'''
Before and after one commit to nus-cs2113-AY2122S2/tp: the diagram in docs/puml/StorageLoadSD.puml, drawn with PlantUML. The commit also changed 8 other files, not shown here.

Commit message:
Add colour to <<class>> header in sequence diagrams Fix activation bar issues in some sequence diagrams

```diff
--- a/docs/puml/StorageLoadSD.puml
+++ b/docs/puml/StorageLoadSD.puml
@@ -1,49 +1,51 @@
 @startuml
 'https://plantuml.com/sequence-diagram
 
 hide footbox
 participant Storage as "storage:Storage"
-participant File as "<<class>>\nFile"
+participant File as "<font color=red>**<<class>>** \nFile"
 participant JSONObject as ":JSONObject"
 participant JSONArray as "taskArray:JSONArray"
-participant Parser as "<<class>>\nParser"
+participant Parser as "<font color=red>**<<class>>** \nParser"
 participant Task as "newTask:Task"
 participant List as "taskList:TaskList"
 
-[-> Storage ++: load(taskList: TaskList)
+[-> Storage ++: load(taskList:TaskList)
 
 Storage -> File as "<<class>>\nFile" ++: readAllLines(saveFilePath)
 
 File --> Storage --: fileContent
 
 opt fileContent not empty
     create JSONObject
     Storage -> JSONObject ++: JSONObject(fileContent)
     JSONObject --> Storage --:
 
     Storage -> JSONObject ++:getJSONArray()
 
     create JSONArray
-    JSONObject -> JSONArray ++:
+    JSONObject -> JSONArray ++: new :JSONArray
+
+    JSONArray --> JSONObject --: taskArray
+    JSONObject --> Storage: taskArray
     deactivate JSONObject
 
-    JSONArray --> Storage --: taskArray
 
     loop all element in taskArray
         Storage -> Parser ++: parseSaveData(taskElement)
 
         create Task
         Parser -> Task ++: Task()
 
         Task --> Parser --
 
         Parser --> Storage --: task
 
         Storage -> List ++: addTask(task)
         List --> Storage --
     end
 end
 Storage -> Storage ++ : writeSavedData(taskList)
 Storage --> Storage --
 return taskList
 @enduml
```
'''
§ What needs to be done
Scan the listing and copy every line where the string "JSONObject" shows up.

§ Response area
 participant JSONObject as ":JSONObject"
     create JSONObject
     Storage -> JSONObject ++: JSONObject(fileContent)
     JSONObject --> Storage --:
     Storage -> JSONObject ++:getJSONArray()
-    JSONObject -> JSONArray ++:
+    JSONObject -> JSONArray ++: new :JSONArray
+    JSONArray --> JSONObject --: taskArray
+    JSONObject --> Storage: taskArray
     deactivate JSONObject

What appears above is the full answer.